Task directions →
Each record is to be given again without alteration.

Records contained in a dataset
Content starts

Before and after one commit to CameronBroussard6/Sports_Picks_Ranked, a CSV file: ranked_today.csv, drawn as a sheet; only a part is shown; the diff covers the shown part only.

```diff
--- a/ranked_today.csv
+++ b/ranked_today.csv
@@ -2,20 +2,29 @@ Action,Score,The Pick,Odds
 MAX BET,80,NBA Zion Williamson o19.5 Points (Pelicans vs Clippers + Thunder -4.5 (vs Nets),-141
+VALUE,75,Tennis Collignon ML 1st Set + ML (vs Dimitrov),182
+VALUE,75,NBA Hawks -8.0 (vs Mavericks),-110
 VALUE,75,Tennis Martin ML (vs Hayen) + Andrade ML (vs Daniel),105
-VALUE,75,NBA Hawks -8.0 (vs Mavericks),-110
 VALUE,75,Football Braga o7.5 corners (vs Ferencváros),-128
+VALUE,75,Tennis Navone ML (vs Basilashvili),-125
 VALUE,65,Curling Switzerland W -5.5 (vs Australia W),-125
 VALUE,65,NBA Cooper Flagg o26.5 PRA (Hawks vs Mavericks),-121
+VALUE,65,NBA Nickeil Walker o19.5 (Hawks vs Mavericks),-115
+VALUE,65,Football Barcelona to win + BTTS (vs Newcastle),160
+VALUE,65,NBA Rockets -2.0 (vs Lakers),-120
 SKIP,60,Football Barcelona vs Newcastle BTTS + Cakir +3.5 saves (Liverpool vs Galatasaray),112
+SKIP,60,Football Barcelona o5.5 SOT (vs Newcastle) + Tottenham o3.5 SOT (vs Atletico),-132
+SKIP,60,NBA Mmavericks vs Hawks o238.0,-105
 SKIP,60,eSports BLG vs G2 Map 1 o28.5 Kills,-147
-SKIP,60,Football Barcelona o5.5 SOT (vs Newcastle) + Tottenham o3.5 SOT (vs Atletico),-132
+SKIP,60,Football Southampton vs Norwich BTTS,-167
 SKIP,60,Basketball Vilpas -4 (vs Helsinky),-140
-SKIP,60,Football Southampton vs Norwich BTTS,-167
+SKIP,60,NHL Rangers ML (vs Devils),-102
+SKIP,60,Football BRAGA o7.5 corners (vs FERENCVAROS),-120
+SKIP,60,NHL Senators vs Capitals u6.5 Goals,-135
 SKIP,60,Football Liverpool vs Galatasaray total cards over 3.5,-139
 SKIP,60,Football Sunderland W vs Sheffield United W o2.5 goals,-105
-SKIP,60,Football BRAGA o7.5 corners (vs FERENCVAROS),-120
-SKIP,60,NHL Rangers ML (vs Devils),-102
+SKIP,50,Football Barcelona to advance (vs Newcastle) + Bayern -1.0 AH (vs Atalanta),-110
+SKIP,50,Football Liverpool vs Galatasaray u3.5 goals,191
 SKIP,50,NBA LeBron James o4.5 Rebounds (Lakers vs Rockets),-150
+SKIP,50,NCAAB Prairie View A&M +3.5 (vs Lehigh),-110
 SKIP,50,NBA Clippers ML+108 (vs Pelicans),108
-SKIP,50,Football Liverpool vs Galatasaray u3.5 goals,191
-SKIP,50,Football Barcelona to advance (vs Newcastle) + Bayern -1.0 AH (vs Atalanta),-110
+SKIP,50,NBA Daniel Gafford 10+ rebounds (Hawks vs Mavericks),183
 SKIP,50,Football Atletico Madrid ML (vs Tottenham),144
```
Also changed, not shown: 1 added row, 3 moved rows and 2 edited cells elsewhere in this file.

Content ends

Task solution →
Before and after one commit to CameronBroussard6/Sports_Picks_Ranked, a CSV file: ranked_today.csv, drawn as a sheet; only a part is shown; the diff covers the shown part only.

```diff
--- a/ranked_today.csv
+++ b/ranked_today.csv
@@ -2,20 +2,29 @@ Action,Score,The Pick,Odds
 MAX BET,80,NBA Zion Williamson o19.5 Points (Pelicans vs Clippers + Thunder -4.5 (vs Nets),-141
+VALUE,75,Tennis Collignon ML 1st Set + ML (vs Dimitrov),182
+VALUE,75,NBA Hawks -8.0 (vs Mavericks),-110
 VALUE,75,Tennis Martin ML (vs Hayen) + Andrade ML (vs Daniel),105
-VALUE,75,NBA Hawks -8.0 (vs Mavericks),-110
 VALUE,75,Football Braga o7.5 corners (vs Ferencváros),-128
+VALUE,75,Tennis Navone ML (vs Basilashvili),-125
 VALUE,65,Curling Switzerland W -5.5 (vs Australia W),-125
 VALUE,65,NBA Cooper Flagg o26.5 PRA (Hawks vs Mavericks),-121
+VALUE,65,NBA Nickeil Walker o19.5 (Hawks vs Mavericks),-115
+VALUE,65,Football Barcelona to win + BTTS (vs Newcastle),160
+VALUE,65,NBA Rockets -2.0 (vs Lakers),-120
 SKIP,60,Football Barcelona vs Newcastle BTTS + Cakir +3.5 saves (Liverpool vs Galatasaray),112
+SKIP,60,Football Barcelona o5.5 SOT (vs Newcastle) + Tottenham o3.5 SOT (vs Atletico),-132
+SKIP,60,NBA Mmavericks vs Hawks o238.0,-105
 SKIP,60,eSports BLG vs G2 Map 1 o28.5 Kills,-147
-SKIP,60,Football Barcelona o5.5 SOT (vs Newcastle) + Tottenham o3.5 SOT (vs Atletico),-132
+SKIP,60,Football Southampton vs Norwich BTTS,-167
 SKIP,60,Basketball Vilpas -4 (vs Helsinky),-140
-SKIP,60,Football Southampton vs Norwich BTTS,-167
+SKIP,60,NHL Rangers ML (vs Devils),-102
+SKIP,60,Football BRAGA o7.5 corners (vs FERENCVAROS),-120
+SKIP,60,NHL Senators vs Capitals u6.5 Goals,-135
 SKIP,60,Football Liverpool vs Galatasaray total cards over 3.5,-139
 SKIP,60,Football Sunderland W vs Sheffield United W o2.5 goals,-105
-SKIP,60,Football BRAGA o7.5 corners (vs FERENCVAROS),-120
-SKIP,60,NHL Rangers ML (vs Devils),-102
+SKIP,50,Football Barcelona to advance (vs Newcastle) + Bayern -1.0 AH (vs Atalanta),-110
+SKIP,50,Football Liverpool vs Galatasaray u3.5 goals,191
 SKIP,50,NBA LeBron James o4.5 Rebounds (Lakers vs Rockets),-150
+SKIP,50,NCAAB Prairie View A&M +3.5 (vs Lehigh),-110
 SKIP,50,NBA Clippers ML+108 (vs Pelicans),108
-SKIP,50,Football Liverpool vs Galatasaray u3.5 goals,191
-SKIP,50,Football Barcelona to advance (vs Newcastle) + Bayern -1.0 AH (vs Atalanta),-110
+SKIP,50,NBA Daniel Gafford 10+ rebounds (Hawks vs Mavericks),183
 SKIP,50,Football Atletico Madrid ML (vs Tottenham),144
```
Also changed, not shown: 1 added row, 3 moved rows and 2 edited cells elsewhere in this file.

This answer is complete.